Action item » All of the records need to be retyped exactly, with no line dropped.

=== Given data ===

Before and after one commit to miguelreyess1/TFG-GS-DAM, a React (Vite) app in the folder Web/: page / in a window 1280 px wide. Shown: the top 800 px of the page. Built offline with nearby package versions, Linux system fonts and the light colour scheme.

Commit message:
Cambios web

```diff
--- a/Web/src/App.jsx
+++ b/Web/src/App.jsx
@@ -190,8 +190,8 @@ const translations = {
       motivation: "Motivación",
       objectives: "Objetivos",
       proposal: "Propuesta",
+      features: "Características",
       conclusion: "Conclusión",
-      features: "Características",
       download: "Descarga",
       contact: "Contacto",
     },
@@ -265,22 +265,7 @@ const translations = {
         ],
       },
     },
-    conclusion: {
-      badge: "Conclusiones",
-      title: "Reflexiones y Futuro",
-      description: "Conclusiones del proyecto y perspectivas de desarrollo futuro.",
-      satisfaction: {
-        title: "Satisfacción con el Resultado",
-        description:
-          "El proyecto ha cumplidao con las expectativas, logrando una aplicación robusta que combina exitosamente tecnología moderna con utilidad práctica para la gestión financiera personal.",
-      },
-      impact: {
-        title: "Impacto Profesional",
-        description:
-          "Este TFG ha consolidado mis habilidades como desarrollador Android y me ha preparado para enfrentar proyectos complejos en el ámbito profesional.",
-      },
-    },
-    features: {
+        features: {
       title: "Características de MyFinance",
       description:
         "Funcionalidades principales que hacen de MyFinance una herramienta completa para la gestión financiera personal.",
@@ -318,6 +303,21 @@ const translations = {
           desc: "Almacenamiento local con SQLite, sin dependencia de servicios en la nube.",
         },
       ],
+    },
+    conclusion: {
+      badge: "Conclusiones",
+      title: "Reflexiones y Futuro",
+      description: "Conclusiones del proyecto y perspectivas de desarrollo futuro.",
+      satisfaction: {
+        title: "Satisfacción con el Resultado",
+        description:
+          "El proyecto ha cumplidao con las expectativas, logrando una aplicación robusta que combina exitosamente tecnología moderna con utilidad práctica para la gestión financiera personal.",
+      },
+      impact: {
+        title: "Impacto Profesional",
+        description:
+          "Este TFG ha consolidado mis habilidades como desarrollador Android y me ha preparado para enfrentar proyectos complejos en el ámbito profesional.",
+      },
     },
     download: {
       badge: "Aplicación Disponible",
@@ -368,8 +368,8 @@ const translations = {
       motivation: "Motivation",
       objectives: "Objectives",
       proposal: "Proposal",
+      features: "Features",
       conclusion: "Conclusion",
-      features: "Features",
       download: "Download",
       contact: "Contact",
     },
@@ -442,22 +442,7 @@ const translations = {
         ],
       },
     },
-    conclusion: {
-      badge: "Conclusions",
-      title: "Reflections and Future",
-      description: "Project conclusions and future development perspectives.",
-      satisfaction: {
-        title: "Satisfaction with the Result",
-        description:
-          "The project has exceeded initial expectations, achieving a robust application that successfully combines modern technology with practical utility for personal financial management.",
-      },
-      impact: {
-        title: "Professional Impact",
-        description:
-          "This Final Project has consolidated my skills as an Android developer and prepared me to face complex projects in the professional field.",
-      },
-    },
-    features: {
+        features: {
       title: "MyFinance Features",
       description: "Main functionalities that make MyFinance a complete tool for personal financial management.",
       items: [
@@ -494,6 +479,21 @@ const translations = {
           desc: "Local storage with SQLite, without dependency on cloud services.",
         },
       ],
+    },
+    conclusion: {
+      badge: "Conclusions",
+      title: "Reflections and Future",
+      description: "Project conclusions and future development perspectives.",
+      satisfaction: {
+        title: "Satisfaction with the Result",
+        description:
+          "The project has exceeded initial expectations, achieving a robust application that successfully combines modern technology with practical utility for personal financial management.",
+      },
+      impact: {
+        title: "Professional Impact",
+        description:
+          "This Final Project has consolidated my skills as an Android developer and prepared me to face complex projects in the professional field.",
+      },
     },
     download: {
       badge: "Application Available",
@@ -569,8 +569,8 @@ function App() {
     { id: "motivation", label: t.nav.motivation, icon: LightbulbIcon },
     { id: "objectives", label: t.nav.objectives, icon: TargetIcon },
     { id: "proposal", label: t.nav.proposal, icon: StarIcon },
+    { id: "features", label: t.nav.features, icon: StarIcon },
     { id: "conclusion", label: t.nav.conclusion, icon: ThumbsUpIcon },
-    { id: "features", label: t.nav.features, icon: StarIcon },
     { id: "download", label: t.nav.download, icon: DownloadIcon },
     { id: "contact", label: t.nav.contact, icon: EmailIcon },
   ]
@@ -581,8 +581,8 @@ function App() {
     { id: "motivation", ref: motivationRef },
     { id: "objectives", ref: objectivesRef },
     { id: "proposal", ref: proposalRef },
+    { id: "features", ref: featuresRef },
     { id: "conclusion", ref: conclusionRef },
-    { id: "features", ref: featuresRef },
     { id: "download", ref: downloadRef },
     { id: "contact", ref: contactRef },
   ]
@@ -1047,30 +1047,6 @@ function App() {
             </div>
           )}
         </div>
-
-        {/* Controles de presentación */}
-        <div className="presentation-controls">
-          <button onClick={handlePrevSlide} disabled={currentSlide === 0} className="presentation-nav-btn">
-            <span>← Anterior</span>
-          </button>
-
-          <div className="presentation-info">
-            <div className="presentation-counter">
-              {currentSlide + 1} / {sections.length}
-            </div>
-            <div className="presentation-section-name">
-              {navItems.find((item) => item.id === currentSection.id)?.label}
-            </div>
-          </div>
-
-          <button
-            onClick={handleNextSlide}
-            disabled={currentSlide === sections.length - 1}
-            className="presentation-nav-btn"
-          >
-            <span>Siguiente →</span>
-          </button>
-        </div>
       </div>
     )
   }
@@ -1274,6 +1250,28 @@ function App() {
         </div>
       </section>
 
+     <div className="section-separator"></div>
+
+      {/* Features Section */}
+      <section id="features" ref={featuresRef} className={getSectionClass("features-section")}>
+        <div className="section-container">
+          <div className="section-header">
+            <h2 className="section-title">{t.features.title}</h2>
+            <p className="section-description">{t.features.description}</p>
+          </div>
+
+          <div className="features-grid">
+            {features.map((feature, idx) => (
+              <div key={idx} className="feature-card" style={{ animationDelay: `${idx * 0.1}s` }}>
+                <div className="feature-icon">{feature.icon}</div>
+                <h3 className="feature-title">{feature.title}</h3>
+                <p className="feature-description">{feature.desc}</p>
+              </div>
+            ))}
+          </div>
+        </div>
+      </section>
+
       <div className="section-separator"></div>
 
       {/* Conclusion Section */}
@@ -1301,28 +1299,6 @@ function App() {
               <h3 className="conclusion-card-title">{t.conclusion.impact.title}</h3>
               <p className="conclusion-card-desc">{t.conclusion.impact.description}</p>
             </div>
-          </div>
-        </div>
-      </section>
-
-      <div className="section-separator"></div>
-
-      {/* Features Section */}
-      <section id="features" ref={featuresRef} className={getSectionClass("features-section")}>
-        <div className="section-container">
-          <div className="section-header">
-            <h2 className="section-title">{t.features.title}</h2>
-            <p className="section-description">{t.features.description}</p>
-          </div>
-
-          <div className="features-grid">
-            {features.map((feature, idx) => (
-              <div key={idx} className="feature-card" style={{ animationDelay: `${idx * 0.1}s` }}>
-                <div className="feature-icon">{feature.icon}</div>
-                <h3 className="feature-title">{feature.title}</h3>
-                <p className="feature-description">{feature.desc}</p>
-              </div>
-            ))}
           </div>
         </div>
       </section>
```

===

The completed task »
Before and after one commit to miguelreyess1/TFG-GS-DAM, a React (Vite) app in the folder Web/: page / in a window 1280 px wide. Shown: the top 800 px of the page. Built offline with nearby package versions, Linux system fonts and the light colour scheme.

Commit message:
Cambios web

```diff
--- a/Web/src/App.jsx
+++ b/Web/src/App.jsx
@@ -190,8 +190,8 @@ const translations = {
       motivation: "Motivación",
       objectives: "Objetivos",
       proposal: "Propuesta",
+      features: "Características",
       conclusion: "Conclusión",
-      features: "Características",
       download: "Descarga",
       contact: "Contacto",
     },
@@ -265,22 +265,7 @@ const translations = {
         ],
       },
     },
-    conclusion: {
-      badge: "Conclusiones",
-      title: "Reflexiones y Futuro",
-      description: "Conclusiones del proyecto y perspectivas de desarrollo futuro.",
-      satisfaction: {
-        title: "Satisfacción con el Resultado",
-        description:
-          "El proyecto ha cumplidao con las expectativas, logrando una aplicación robusta que combina exitosamente tecnología moderna con utilidad práctica para la gestión financiera personal.",
-      },
-      impact: {
-        title: "Impacto Profesional",
-        description:
-          "Este TFG ha consolidado mis habilidades como desarrollador Android y me ha preparado para enfrentar proyectos complejos en el ámbito profesional.",
-      },
-    },
-    features: {
+        features: {
       title: "Características de MyFinance",
       description:
         "Funcionalidades principales que hacen de MyFinance una herramienta completa para la gestión financiera personal.",
@@ -318,6 +303,21 @@ const translations = {
           desc: "Almacenamiento local con SQLite, sin dependencia de servicios en la nube.",
         },
       ],
+    },
+    conclusion: {
+      badge: "Conclusiones",
+      title: "Reflexiones y Futuro",
+      description: "Conclusiones del proyecto y perspectivas de desarrollo futuro.",
+      satisfaction: {
+        title: "Satisfacción con el Resultado",
+        description:
+          "El proyecto ha cumplidao con las expectativas, logrando una aplicación robusta que combina exitosamente tecnología moderna con utilidad práctica para la gestión financiera personal.",
+      },
+      impact: {
+        title: "Impacto Profesional",
+        description:
+          "Este TFG ha consolidado mis habilidades como desarrollador Android y me ha preparado para enfrentar proyectos complejos en el ámbito profesional.",
+      },
     },
     download: {
       badge: "Aplicación Disponible",
@@ -368,8 +368,8 @@ const translations = {
       motivation: "Motivation",
       objectives: "Objectives",
       proposal: "Proposal",
+      features: "Features",
       conclusion: "Conclusion",
-      features: "Features",
       download: "Download",
       contact: "Contact",
     },
@@ -442,22 +442,7 @@ const translations = {
         ],
       },
     },
-    conclusion: {
-      badge: "Conclusions",
-      title: "Reflections and Future",
-      description: "Project conclusions and future development perspectives.",
-      satisfaction: {
-        title: "Satisfaction with the Result",
-        description:
-          "The project has exceeded initial expectations, achieving a robust application that successfully combines modern technology with practical utility for personal financial management.",
-      },
-      impact: {
-        title: "Professional Impact",
-        description:
-          "This Final Project has consolidated my skills as an Android developer and prepared me to face complex projects in the professional field.",
-      },
-    },
-    features: {
+        features: {
       title: "MyFinance Features",
       description: "Main functionalities that make MyFinance a complete tool for personal financial management.",
       items: [
@@ -494,6 +479,21 @@ const translations = {
           desc: "Local storage with SQLite, without dependency on cloud services.",
         },
       ],
+    },
+    conclusion: {
+      badge: "Conclusions",
+      title: "Reflections and Future",
+      description: "Project conclusions and future development perspectives.",
+      satisfaction: {
+        title: "Satisfaction with the Result",
+        description:
+          "The project has exceeded initial expectations, achieving a robust application that successfully combines modern technology with practical utility for personal financial management.",
+      },
+      impact: {
+        title: "Professional Impact",
+        description:
+          "This Final Project has consolidated my skills as an Android developer and prepared me to face complex projects in the professional field.",
+      },
     },
     download: {
       badge: "Application Available",
@@ -569,8 +569,8 @@ function App() {
     { id: "motivation", label: t.nav.motivation, icon: LightbulbIcon },
     { id: "objectives", label: t.nav.objectives, icon: TargetIcon },
     { id: "proposal", label: t.nav.proposal, icon: StarIcon },
+    { id: "features", label: t.nav.features, icon: StarIcon },
     { id: "conclusion", label: t.nav.conclusion, icon: ThumbsUpIcon },
-    { id: "features", label: t.nav.features, icon: StarIcon },
     { id: "download", label: t.nav.download, icon: DownloadIcon },
     { id: "contact", label: t.nav.contact, icon: EmailIcon },
   ]
@@ -581,8 +581,8 @@ function App() {
     { id: "motivation", ref: motivationRef },
     { id: "objectives", ref: objectivesRef },
     { id: "proposal", ref: proposalRef },
+    { id: "features", ref: featuresRef },
     { id: "conclusion", ref: conclusionRef },
-    { id: "features", ref: featuresRef },
     { id: "download", ref: downloadRef },
     { id: "contact", ref: contactRef },
   ]
@@ -1047,30 +1047,6 @@ function App() {
             </div>
           )}
         </div>
-
-        {/* Controles de presentación */}
-        <div className="presentation-controls">
-          <button onClick={handlePrevSlide} disabled={currentSlide === 0} className="presentation-nav-btn">
-            <span>← Anterior</span>
-          </button>
-
-          <div className="presentation-info">
-            <div className="presentation-counter">
-              {currentSlide + 1} / {sections.length}
-            </div>
-            <div className="presentation-section-name">
-              {navItems.find((item) => item.id === currentSection.id)?.label}
-            </div>
-          </div>
-
-          <button
-            onClick={handleNextSlide}
-            disabled={currentSlide === sections.length - 1}
-            className="presentation-nav-btn"
-          >
-            <span>Siguiente →</span>
-          </button>
-        </div>
       </div>
     )
   }
@@ -1274,6 +1250,28 @@ function App() {
         </div>
       </section>
 
+     <div className="section-separator"></div>
+
+      {/* Features Section */}
+      <section id="features" ref={featuresRef} className={getSectionClass("features-section")}>
+        <div className="section-container">
+          <div className="section-header">
+            <h2 className="section-title">{t.features.title}</h2>
+            <p className="section-description">{t.features.description}</p>
+          </div>
+
+          <div className="features-grid">
+            {features.map((feature, idx) => (
+              <div key={idx} className="feature-card" style={{ animationDelay: `${idx * 0.1}s` }}>
+                <div className="feature-icon">{feature.icon}</div>
+                <h3 className="feature-title">{feature.title}</h3>
+                <p className="feature-description">{feature.desc}</p>
+              </div>
+            ))}
+          </div>
+        </div>
+      </section>
+
       <div className="section-separator"></div>
 
       {/* Conclusion Section */}
@@ -1301,28 +1299,6 @@ function App() {
               <h3 className="conclusion-card-title">{t.conclusion.impact.title}</h3>
               <p className="conclusion-card-desc">{t.conclusion.impact.description}</p>
             </div>
-          </div>
-        </div>
-      </section>
-
-      <div className="section-separator"></div>
-
-      {/* Features Section */}
-      <section id="features" ref={featuresRef} className={getSectionClass("features-section")}>
-        <div className="section-container">
-          <div className="section-header">
-            <h2 className="section-title">{t.features.title}</h2>
-            <p className="section-description">{t.features.description}</p>
-          </div>
-
-          <div className="features-grid">
-            {features.map((feature, idx) => (
-              <div key={idx} className="feature-card" style={{ animationDelay: `${idx * 0.1}s` }}>
-                <div className="feature-icon">{feature.icon}</div>
-                <h3 className="feature-title">{feature.title}</h3>
-                <p className="feature-description">{feature.desc}</p>
-              </div>
-            ))}
           </div>
         </div>
       </section>
```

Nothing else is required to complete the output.